> **Source material**:
== Segment start ==
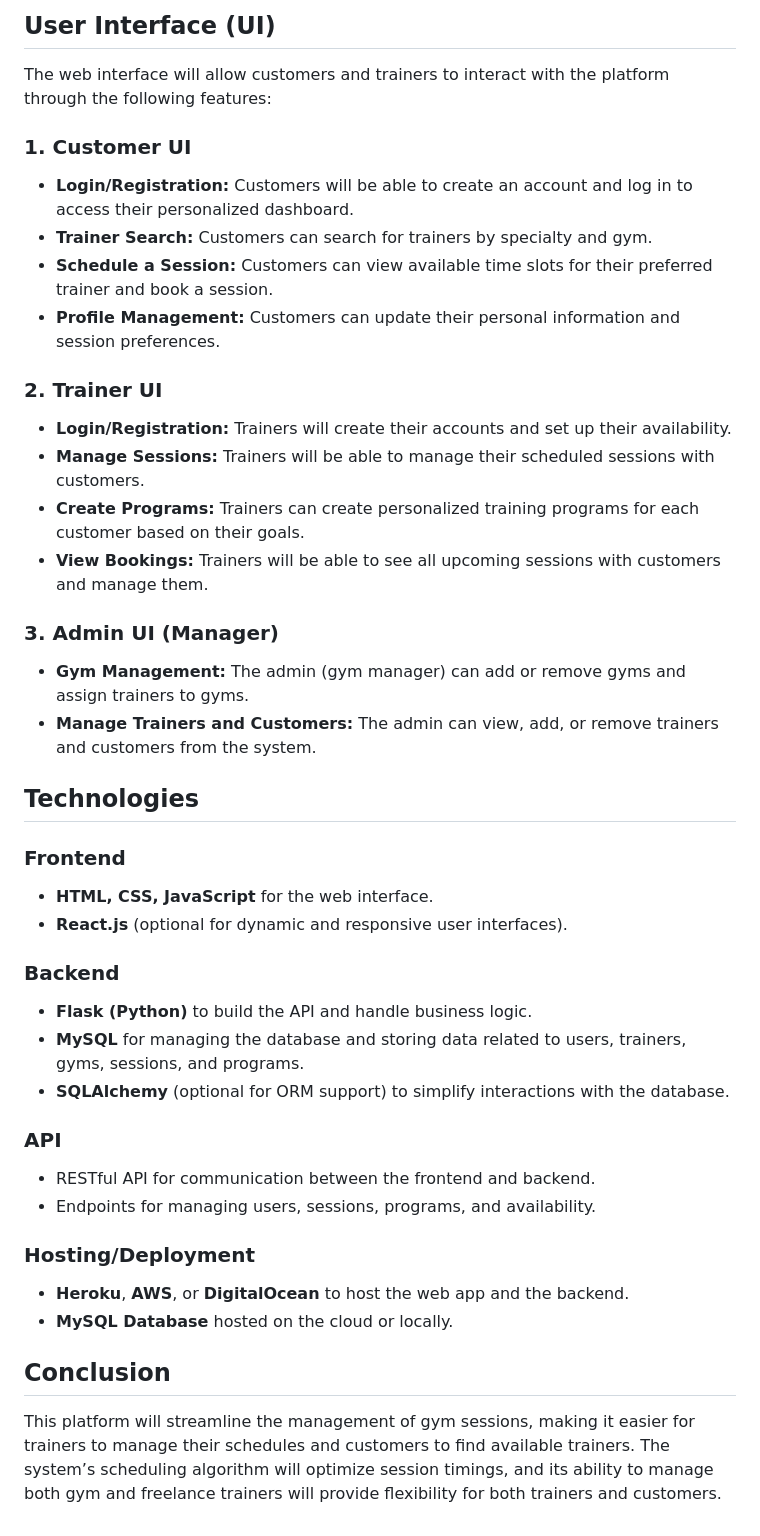
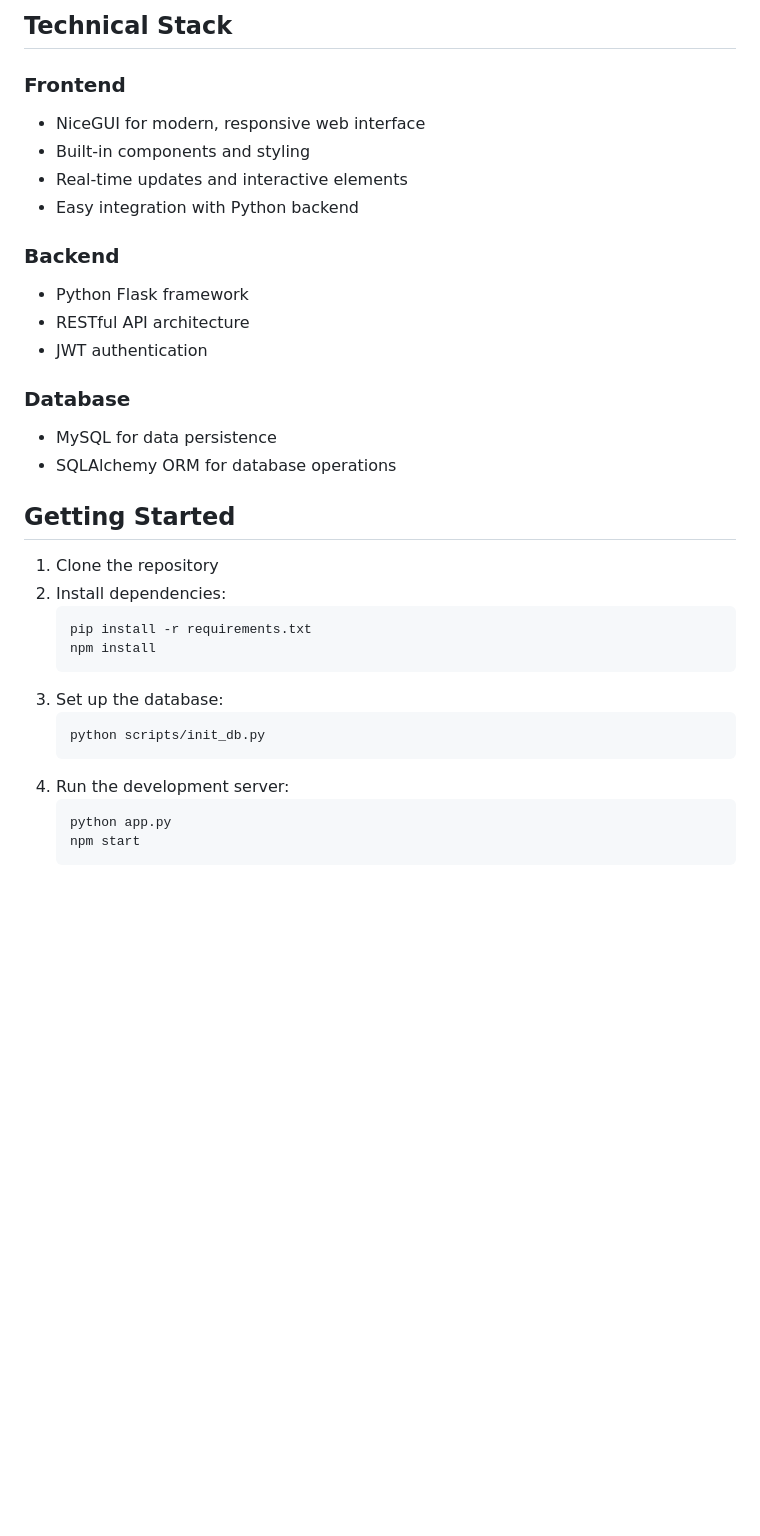
Before and after one commit to omarulb06/Gym_platform, a Markdown page: Readme.md, the part around one of its changes. Rendered like a GitHub page; blank space fills up the shorter version.

````diff
--- a/Readme.md
+++ b/Readme.md
@@ -102,42 +148,34 @@ The platform will support two main user roles:
-## User Interface (UI)
-
-The web interface will allow customers and trainers to interact with the platform through the following features:
-
-### 1. Customer UI
-- **Login/Registration:** Customers will be able to create an account and log in to access their personalized dashboard.
-- **Trainer Search:** Customers can search for trainers by specialty and gym.
-- **Schedule a Session:** Customers can view available time slots for their preferred trainer and book a session.
-- **Profile Management:** Customers can update their personal information and session preferences.
-
-### 2. Trainer UI
-- **Login/Registration:** Trainers will create their accounts and set up their availability.
-- **Manage Sessions:** Trainers will be able to manage their scheduled sessions with customers.
-- **Create Programs:** Trainers can create personalized training programs for each customer based on their goals.
-- **View Bookings:** Trainers will be able to see all upcoming sessions with customers and manage them.
-
-### 3. Admin UI (Manager)
-- **Gym Management:** The admin (gym manager) can add or remove gyms and assign trainers to gyms.
-- **Manage Trainers and Customers:** The admin can view, add, or remove trainers and customers from the system.
-
-## Technologies
+## Technical Stack
 
 ### Frontend
-- **HTML, CSS, JavaScript** for the web interface.
-- **React.js** (optional for dynamic and responsive user interfaces).
+- NiceGUI for modern, responsive web interface
+- Built-in components and styling
+- Real-time updates and interactive elements
+- Easy integration with Python backend
 
 ### Backend
-- **Flask (Python)** to build the API and handle business logic.
-- **MySQL** for managing the database and storing data related to users, trainers, gyms, sessions, and programs.
-- **SQLAlchemy** (optional for ORM support) to simplify interactions with the database.
+- Python Flask framework
+- RESTful API architecture
+- JWT authentication
 
-### API
-- RESTful API for communication between the frontend and backend.
-- Endpoints for managing users, sessions, programs, and availability.
+### Database
+- MySQL for data persistence
+- SQLAlchemy ORM for database operations
 
-### Hosting/Deployment
-- **Heroku**, **AWS**, or **DigitalOcean** to host the web app and the backend.
-- **MySQL Database** hosted on the cloud or locally.
+## Getting Started
 
-## Conclusion
-
-This platform will streamline the management of gym sessions, making it easier for trainers to manage their schedules and customers to find available trainers. The system’s scheduling algorithm will optimize session timings, and its ability to manage both gym and freelance trainers will provide flexibility for both trainers and customers.
+1. Clone the repository
+2. Install dependencies:
+   ```bash
+   pip install -r requirements.txt
+   npm install
+   ```
+3. Set up the database:
+   ```bash
+   python scripts/init_db.py
+   ```
+4. Run the development server:
+   ```bash
+   python app.py
+   npm start
+   ```
````
Also changed, not shown: other parts of Readme.md (+129 -83 lines).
== Segment end ==
From the entries above, extract every line where the word "with" appears.

-The web interface will allow customers and trainers to interact with the platform through the following features:
-- **Manage Sessions:** Trainers will be able to manage their scheduled sessions with customers.
-- **View Bookings:** Trainers will be able to see all upcoming sessions with customers and manage them.
+- Easy integration with Python backend
-- **SQLAlchemy** (optional for ORM support) to simplify interactions with the database.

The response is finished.